One time, Gabe found himself trapped under the maw of this machine, a robotnik seizing its autonomy. It grinded on his skin and tried to rip the fat off of him; it tenderized him and made him fear running in place. It squealed over his cries. There was no droning pound of foot on strip, but a stripping of foot as his ankle was caught in an awkward erection under the front of the treadmill. Luckily, that day, it was at 6 mph. The same thing that pulled him under the machine also saved him from a fearsome one.
Most of the time, though, when he is running, the thudding cannot be heard, like the screaming of a hundred lost souls between two continents. He is just blaring music in his ear to pacify and sanctify this endeavor to move forward whilst constantly being thrown back, and yet finding oneself never moving. When the music plays too long and too loud, he releases himself from the machine and the thudding plays back to him in his head, a punching at the skull from the brain. But his forehead never caves in because of the equal force applied by the outside world.
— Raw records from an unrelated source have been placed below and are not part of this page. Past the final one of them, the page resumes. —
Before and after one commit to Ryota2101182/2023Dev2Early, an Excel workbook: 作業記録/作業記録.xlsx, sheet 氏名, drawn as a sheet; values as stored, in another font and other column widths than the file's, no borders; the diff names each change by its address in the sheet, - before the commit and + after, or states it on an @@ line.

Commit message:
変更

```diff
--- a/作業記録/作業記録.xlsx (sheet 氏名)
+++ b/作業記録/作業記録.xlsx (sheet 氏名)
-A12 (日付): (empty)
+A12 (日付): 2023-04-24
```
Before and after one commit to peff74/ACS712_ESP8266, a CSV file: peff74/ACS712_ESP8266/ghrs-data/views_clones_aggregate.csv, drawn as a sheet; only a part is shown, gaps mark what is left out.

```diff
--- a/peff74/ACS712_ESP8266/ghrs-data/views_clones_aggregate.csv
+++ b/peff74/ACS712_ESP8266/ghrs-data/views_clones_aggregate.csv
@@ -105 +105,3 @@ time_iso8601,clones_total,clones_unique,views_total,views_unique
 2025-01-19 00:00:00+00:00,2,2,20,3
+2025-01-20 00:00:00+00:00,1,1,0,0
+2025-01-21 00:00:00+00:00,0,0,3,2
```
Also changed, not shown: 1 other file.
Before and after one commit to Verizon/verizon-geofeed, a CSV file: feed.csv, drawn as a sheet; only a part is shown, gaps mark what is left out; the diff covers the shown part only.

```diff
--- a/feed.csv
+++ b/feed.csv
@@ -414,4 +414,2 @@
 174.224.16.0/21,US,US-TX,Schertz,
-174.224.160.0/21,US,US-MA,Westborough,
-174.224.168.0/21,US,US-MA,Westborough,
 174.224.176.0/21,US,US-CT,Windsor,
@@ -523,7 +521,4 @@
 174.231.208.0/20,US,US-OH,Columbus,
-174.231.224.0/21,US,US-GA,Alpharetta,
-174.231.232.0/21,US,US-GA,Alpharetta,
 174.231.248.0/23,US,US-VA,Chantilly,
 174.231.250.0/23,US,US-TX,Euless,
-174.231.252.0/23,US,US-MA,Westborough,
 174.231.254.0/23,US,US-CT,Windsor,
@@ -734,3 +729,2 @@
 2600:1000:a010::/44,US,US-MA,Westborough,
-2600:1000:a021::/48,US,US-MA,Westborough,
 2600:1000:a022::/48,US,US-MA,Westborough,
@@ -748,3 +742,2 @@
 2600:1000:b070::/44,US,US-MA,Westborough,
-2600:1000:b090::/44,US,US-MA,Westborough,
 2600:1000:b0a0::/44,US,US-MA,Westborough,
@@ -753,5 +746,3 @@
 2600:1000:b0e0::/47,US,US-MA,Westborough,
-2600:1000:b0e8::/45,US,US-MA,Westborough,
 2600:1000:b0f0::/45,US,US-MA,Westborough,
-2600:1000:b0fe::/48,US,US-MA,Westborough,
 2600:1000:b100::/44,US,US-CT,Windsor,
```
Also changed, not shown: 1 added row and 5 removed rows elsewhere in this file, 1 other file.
The world fights at the ears and the eyes.
He sees what he is not. He is not a plastic-sealed, made for TV, aesthetic commodity of a man that has a geometry of perfect squares and angles to them; he is more a like a celestial body being thrown out of orbit by a rapacious treadmill. His biometrics are revelatory, his immune system the Cold War debutante, his strength a hairless Sampson. Yet, somehow, he is also permanently aware of which hole his belt buckles into. He is aware of the tension of fabric on his skin and he knows more than most men the way a body contours and interplays between astronomy and geometry. He has felt his loathing bubble in his throat in the middle of a run and make rancid offensive smells. He has taught himself to push them back down because if he does not run until his soles has been scraped thin, then he may as well not have ran.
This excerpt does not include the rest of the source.